Conversely, some of the unvaccinated don’t see the need to get the vaccine because they have acquired natural antibodies through their own Covid illness. Others may not trust what they are being told about the safety of the new type of vaccine and its mRNA delivery.

While this mistrust and confusion is understandable, many vaccinated folks are making decisions to stop seeing friends or loved one who aren’t complying with vaccination pleas, while the unvaccinated feel their rights are being trampled upon.

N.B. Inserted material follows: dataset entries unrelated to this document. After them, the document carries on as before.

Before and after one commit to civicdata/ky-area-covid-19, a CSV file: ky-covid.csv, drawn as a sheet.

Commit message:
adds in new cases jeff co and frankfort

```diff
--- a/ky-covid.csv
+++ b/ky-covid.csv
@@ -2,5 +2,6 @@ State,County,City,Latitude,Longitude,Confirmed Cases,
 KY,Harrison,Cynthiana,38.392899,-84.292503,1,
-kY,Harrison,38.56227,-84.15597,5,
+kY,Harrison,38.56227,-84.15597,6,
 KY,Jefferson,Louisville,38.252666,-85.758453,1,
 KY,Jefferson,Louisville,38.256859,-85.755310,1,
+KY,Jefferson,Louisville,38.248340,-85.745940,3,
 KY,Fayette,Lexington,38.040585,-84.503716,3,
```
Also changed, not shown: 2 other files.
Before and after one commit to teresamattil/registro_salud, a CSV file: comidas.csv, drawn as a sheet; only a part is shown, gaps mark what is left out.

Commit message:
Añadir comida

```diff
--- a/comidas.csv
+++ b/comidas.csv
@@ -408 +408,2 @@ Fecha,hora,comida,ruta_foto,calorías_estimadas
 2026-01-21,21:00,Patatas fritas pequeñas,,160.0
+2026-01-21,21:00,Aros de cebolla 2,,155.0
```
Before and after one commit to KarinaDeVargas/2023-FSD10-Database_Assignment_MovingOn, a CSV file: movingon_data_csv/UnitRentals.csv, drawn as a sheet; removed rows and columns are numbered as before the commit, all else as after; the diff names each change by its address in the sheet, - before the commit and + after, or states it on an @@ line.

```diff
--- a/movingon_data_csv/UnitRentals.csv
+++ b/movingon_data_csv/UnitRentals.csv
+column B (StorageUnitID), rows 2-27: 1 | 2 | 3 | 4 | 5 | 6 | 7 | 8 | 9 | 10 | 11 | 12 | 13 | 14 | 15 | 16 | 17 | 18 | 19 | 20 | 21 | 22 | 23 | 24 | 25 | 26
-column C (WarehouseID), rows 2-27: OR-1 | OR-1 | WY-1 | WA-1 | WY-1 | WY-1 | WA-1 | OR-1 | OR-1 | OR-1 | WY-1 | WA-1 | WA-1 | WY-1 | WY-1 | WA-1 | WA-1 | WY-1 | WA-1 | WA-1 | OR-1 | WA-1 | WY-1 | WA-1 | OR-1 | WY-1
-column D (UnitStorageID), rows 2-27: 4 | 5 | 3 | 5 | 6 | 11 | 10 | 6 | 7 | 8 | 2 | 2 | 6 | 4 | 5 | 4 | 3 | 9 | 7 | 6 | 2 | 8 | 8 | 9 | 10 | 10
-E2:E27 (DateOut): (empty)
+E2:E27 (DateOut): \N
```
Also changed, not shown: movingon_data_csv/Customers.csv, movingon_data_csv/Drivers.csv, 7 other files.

Dr. Hans Steiger, Professor Emeritus of Stanford’s Department of Psychiatry and Behavioral Sciences, states that, “The COVID situation does present us with unprecedented challenges which interfere unrelentingly with all our lives. Social isolation may be the best tool to keep the virus under control, but this clashes directly with the need for social interventions helping us resolve anger and rage when being at the mercy of injustice and uncertainty. In such conflicts we need to remind ourselves that diatribes, lies and accusations will not move us forward; compassion empathy and the reminder that we are all in this horrible situation together will inspire us. Because in the end all of us can contribute to finding solutions to the problem.”

What Can I Do To Feel Better If I’m Feeling Anxious And Scared About COVID-19?

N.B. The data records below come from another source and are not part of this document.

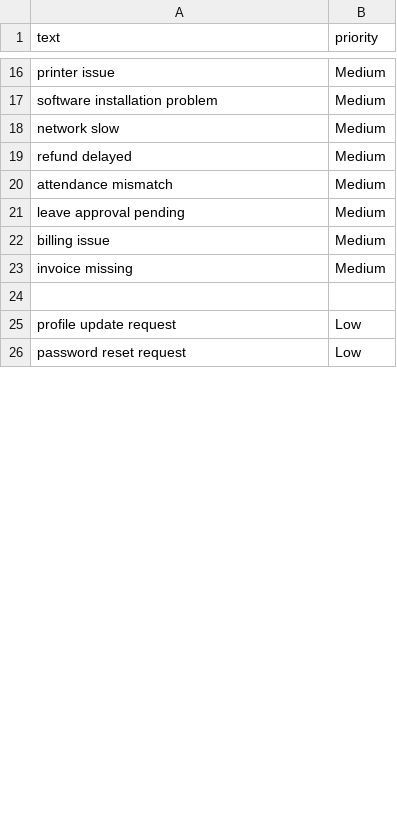
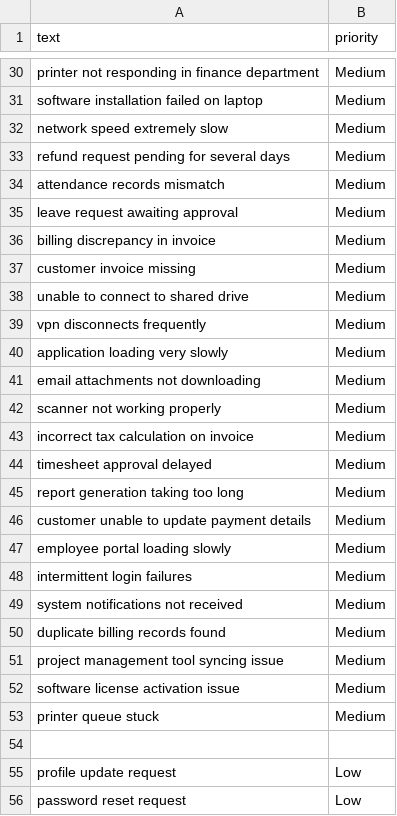
Before and after one commit to sherin42/helpdesk-ai, a CSV file: ai_model/priority_dataset.csv, drawn as a sheet; only a part is shown, gaps mark what is left out; addresses are those after the commit; the diff covers the shown part only; the diff names each change by its address in the sheet, - before the commit and + after, or states it on an @@ line.

```diff
--- a/ai_model/priority_dataset.csv
+++ b/ai_model/priority_dataset.csv
-A30 (text): printer issue
+A30 (text): printer not responding in finance department
-A31 (text): software installation problem
+A31 (text): software installation failed on laptop
-A32 (text): network slow
+A32 (text): network speed extremely slow
-A33 (text): refund delayed
+A33 (text): refund request pending for several days
-A34 (text): attendance mismatch
+A34 (text): attendance records mismatch
-A35 (text): leave approval pending
+A35 (text): leave request awaiting approval
-A36 (text): billing issue
+A36 (text): billing discrepancy in invoice
-A37 (text): invoice missing
+A37 (text): customer invoice missing
+row 38: unable to connect to shared drive | Medium
+row 39: vpn disconnects frequently | Medium
+row 40: application loading very slowly | Medium
+row 41: email attachments not downloading | Medium
+row 42: scanner not working properly | Medium
+row 43: incorrect tax calculation on invoice | Medium
+row 44: timesheet approval delayed | Medium
+row 45: report generation taking too long | Medium
+row 46: customer unable to update payment details | Medium
+row 47: employee portal loading slowly | Medium
+row 48: intermittent login failures | Medium
+row 49: system notifications not received | Medium
+row 50: duplicate billing records found | Medium
+row 51: project management tool syncing issue | Medium
+row 52: software license activation issue | Medium
+row 53: printer queue stuck | Medium
```
Also changed, not shown: 30 added rows, 1 removed row and 18 edited cells elsewhere in this file.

There are several things you can do to help reduce your anger and fear about the ongoing pandemic:

  • Don’t let social media make your decisions for you. Social media comes to us filtered through the agenda of the person who posted it, so limit your exposure.
  • Don’t let politics or partisanship influence your emotions too much. They will counteract logic instead of helping us see our needs clearly.
  • Be kind in your judgments of others and their reasons for choosing to get vaccinated or not. You do not know their story. Perhaps they have a medical complication that precludes vaccination. Perhaps they saw or lost ill loved ones, making them adamantly pro-vaccines.
  • Eat nutritious foods and get the best quality sleep you can.
  • Begin or strengthen a meditation or mindfulness practice. These calming techniques help you become more resilient, which allows you to face your stressors more positively.
  • Focus on finding balance in your life, through such activities and getting outside in nature, getting regular exercise, indulging in a favorite hobby or starting a new one.
  • Maintain some social interaction either virtually or through safely distanced, masked in-person contact. Being with others is vitally important; isolation breeds depression, anxiety, and other mental health issues.

We Can Help

If you are experiencing emotional and mental health challenges during the pandemic or afterwards, our licensed therapists are available to help with your needs. We offer in-person sessions as well as video sessions. All conversations remain confidential under strict non-disclosure policies so that we can maintain absolute privacy while offering effective solutions.

For more information, contact the Center for Treatment of Anxiety and Mood Disorders in Delray Beach, Florida at 561-496-1094 or email The Center today.

Call Us (561) 496-1094